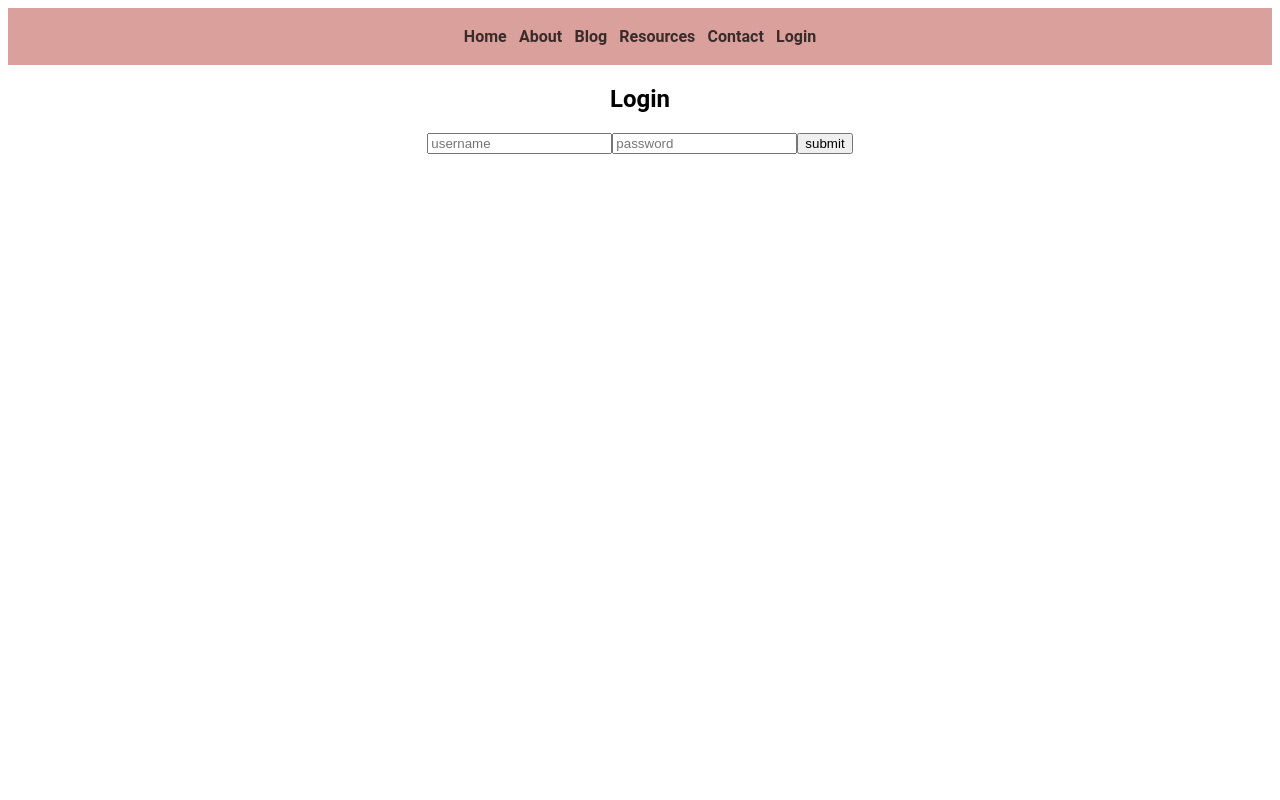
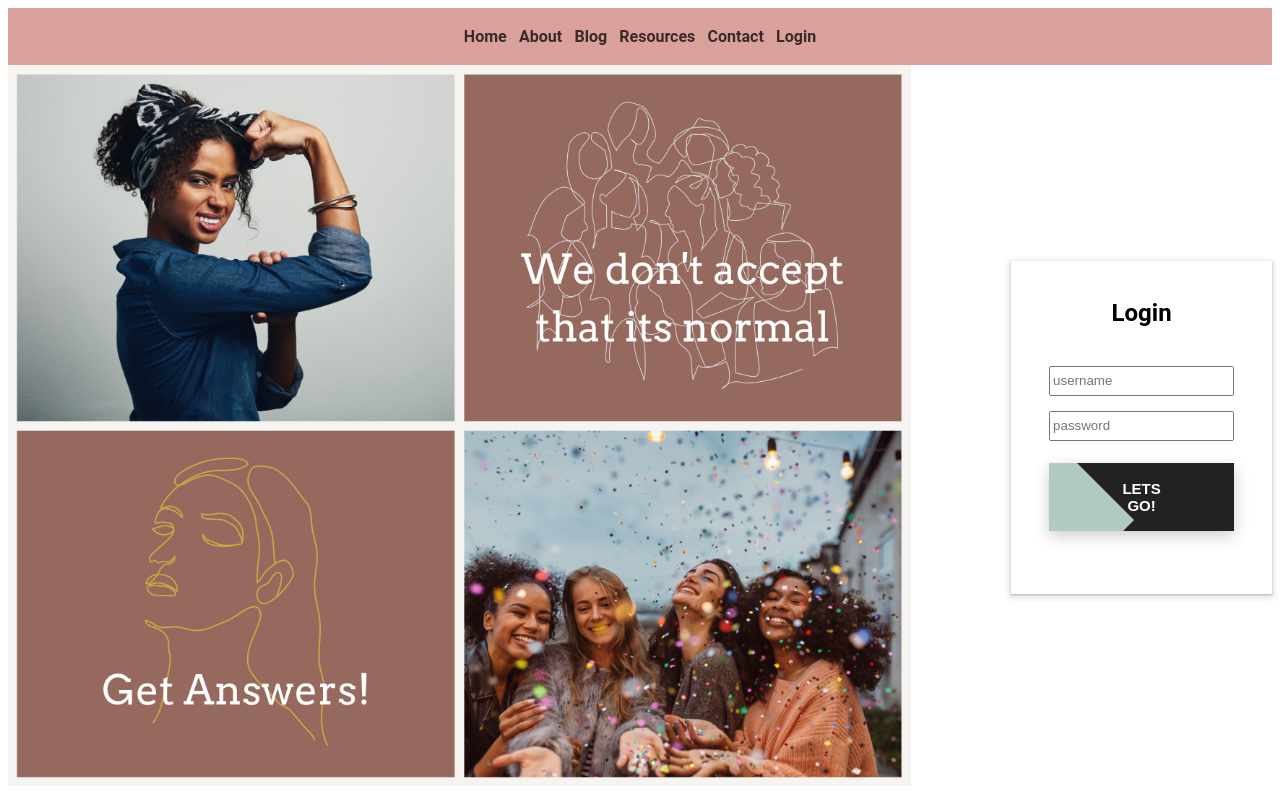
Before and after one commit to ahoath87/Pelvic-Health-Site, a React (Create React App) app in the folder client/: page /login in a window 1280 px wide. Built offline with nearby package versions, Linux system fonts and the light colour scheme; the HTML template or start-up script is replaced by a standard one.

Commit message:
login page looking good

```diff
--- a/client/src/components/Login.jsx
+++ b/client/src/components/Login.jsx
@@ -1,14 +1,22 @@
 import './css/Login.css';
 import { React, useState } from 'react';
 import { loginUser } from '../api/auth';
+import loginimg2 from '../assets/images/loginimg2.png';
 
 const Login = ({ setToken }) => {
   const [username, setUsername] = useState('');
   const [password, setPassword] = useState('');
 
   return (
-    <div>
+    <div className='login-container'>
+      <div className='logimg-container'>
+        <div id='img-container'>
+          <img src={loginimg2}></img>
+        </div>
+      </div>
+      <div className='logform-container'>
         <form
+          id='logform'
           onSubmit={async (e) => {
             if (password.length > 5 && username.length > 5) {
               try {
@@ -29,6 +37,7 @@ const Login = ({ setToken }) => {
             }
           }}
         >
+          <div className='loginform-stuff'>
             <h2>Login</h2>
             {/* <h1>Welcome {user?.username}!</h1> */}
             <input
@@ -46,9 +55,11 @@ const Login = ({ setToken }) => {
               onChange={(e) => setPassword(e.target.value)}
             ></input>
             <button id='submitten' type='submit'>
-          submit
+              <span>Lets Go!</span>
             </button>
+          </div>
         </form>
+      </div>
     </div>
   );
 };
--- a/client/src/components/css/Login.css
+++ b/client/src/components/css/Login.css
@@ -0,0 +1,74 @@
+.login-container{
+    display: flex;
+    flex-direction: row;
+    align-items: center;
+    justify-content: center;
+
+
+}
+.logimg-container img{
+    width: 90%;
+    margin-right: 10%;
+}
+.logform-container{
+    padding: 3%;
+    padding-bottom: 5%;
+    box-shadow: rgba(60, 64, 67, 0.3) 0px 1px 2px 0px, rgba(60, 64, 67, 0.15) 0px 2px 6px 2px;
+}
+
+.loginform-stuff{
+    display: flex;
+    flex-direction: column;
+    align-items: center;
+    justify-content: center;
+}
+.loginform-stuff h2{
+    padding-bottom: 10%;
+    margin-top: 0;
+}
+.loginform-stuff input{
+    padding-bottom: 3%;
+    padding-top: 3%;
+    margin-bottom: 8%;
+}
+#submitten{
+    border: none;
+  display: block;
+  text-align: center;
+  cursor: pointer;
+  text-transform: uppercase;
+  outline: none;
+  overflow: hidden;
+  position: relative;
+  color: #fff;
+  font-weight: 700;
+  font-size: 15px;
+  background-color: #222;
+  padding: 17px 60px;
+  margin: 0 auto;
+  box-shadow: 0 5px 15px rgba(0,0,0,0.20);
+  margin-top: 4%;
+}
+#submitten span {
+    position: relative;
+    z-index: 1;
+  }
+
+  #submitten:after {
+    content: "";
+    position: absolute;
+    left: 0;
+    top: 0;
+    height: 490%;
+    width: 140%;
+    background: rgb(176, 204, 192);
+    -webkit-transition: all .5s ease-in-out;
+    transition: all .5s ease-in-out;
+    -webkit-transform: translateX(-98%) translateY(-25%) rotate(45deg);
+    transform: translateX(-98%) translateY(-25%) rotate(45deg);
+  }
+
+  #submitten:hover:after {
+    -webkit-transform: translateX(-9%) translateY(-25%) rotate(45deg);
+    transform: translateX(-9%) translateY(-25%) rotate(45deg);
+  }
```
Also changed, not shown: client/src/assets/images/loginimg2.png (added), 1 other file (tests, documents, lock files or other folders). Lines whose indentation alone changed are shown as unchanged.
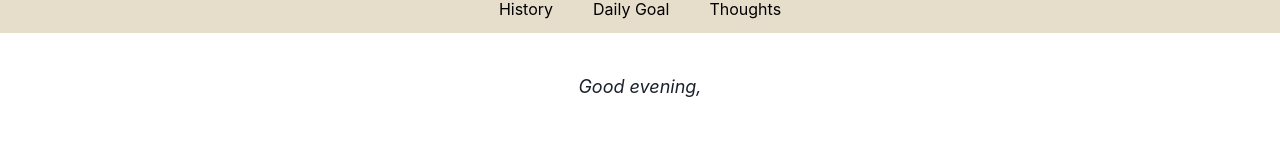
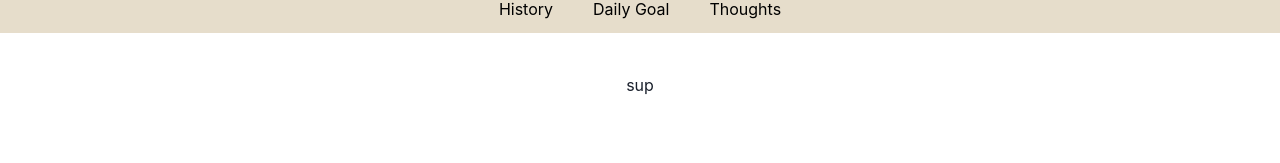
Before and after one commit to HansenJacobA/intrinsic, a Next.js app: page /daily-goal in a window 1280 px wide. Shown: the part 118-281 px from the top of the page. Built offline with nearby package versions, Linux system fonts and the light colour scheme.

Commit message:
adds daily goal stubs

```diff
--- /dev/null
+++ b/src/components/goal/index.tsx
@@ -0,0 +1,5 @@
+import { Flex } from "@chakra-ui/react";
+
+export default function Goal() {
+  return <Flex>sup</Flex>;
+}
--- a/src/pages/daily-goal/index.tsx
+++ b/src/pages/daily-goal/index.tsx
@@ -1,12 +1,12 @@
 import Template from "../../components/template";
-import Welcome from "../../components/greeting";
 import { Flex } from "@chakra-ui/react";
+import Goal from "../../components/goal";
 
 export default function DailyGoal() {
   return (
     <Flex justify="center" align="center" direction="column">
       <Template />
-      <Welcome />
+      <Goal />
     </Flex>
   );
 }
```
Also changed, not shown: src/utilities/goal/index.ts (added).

==*==

PROBLEM STATEMENT:
Repeat each entry above word for word, leaving every picture out.

TASK SOLUTION:
Before and after one commit to ahoath87/Pelvic-Health-Site, a React (Create React App) app in the folder client/: page /login in a window 1280 px wide. Built offline with nearby package versions, Linux system fonts and the light colour scheme; the HTML template or start-up script is replaced by a standard one.

Commit message:
login page looking good

```diff
--- a/client/src/components/Login.jsx
+++ b/client/src/components/Login.jsx
@@ -1,14 +1,22 @@
 import './css/Login.css';
 import { React, useState } from 'react';
 import { loginUser } from '../api/auth';
+import loginimg2 from '../assets/images/loginimg2.png';
 
 const Login = ({ setToken }) => {
   const [username, setUsername] = useState('');
   const [password, setPassword] = useState('');
 
   return (
-    <div>
+    <div className='login-container'>
+      <div className='logimg-container'>
+        <div id='img-container'>
+          <img src={loginimg2}></img>
+        </div>
+      </div>
+      <div className='logform-container'>
         <form
+          id='logform'
           onSubmit={async (e) => {
             if (password.length > 5 && username.length > 5) {
               try {
@@ -29,6 +37,7 @@ const Login = ({ setToken }) => {
             }
           }}
         >
+          <div className='loginform-stuff'>
             <h2>Login</h2>
             {/* <h1>Welcome {user?.username}!</h1> */}
             <input
@@ -46,9 +55,11 @@ const Login = ({ setToken }) => {
               onChange={(e) => setPassword(e.target.value)}
             ></input>
             <button id='submitten' type='submit'>
-          submit
+              <span>Lets Go!</span>
             </button>
+          </div>
         </form>
+      </div>
     </div>
   );
 };
--- a/client/src/components/css/Login.css
+++ b/client/src/components/css/Login.css
@@ -0,0 +1,74 @@
+.login-container{
+    display: flex;
+    flex-direction: row;
+    align-items: center;
+    justify-content: center;
+
+
+}
+.logimg-container img{
+    width: 90%;
+    margin-right: 10%;
+}
+.logform-container{
+    padding: 3%;
+    padding-bottom: 5%;
+    box-shadow: rgba(60, 64, 67, 0.3) 0px 1px 2px 0px, rgba(60, 64, 67, 0.15) 0px 2px 6px 2px;
+}
+
+.loginform-stuff{
+    display: flex;
+    flex-direction: column;
+    align-items: center;
+    justify-content: center;
+}
+.loginform-stuff h2{
+    padding-bottom: 10%;
+    margin-top: 0;
+}
+.loginform-stuff input{
+    padding-bottom: 3%;
+    padding-top: 3%;
+    margin-bottom: 8%;
+}
+#submitten{
+    border: none;
+  display: block;
+  text-align: center;
+  cursor: pointer;
+  text-transform: uppercase;
+  outline: none;
+  overflow: hidden;
+  position: relative;
+  color: #fff;
+  font-weight: 700;
+  font-size: 15px;
+  background-color: #222;
+  padding: 17px 60px;
+  margin: 0 auto;
+  box-shadow: 0 5px 15px rgba(0,0,0,0.20);
+  margin-top: 4%;
+}
+#submitten span {
+    position: relative;
+    z-index: 1;
+  }
+
+  #submitten:after {
+    content: "";
+    position: absolute;
+    left: 0;
+    top: 0;
+    height: 490%;
+    width: 140%;
+    background: rgb(176, 204, 192);
+    -webkit-transition: all .5s ease-in-out;
+    transition: all .5s ease-in-out;
+    -webkit-transform: translateX(-98%) translateY(-25%) rotate(45deg);
+    transform: translateX(-98%) translateY(-25%) rotate(45deg);
+  }
+
+  #submitten:hover:after {
+    -webkit-transform: translateX(-9%) translateY(-25%) rotate(45deg);
+    transform: translateX(-9%) translateY(-25%) rotate(45deg);
+  }
```
Also changed, not shown: client/src/assets/images/loginimg2.png (added), 1 other file (tests, documents, lock files or other folders). Lines whose indentation alone changed are shown as unchanged.
Before and after one commit to HansenJacobA/intrinsic, a Next.js app: page /daily-goal in a window 1280 px wide. Shown: the part 118-281 px from the top of the page. Built offline with nearby package versions, Linux system fonts and the light colour scheme.

Commit message:
adds daily goal stubs

```diff
--- /dev/null
+++ b/src/components/goal/index.tsx
@@ -0,0 +1,5 @@
+import { Flex } from "@chakra-ui/react";
+
+export default function Goal() {
+  return <Flex>sup</Flex>;
+}
--- a/src/pages/daily-goal/index.tsx
+++ b/src/pages/daily-goal/index.tsx
@@ -1,12 +1,12 @@
 import Template from "../../components/template";
-import Welcome from "../../components/greeting";
 import { Flex } from "@chakra-ui/react";
+import Goal from "../../components/goal";
 
 export default function DailyGoal() {
   return (
     <Flex justify="center" align="center" direction="column">
       <Template />
-      <Welcome />
+      <Goal />
     </Flex>
   );
 }
```
Also changed, not shown: src/utilities/goal/index.ts (added).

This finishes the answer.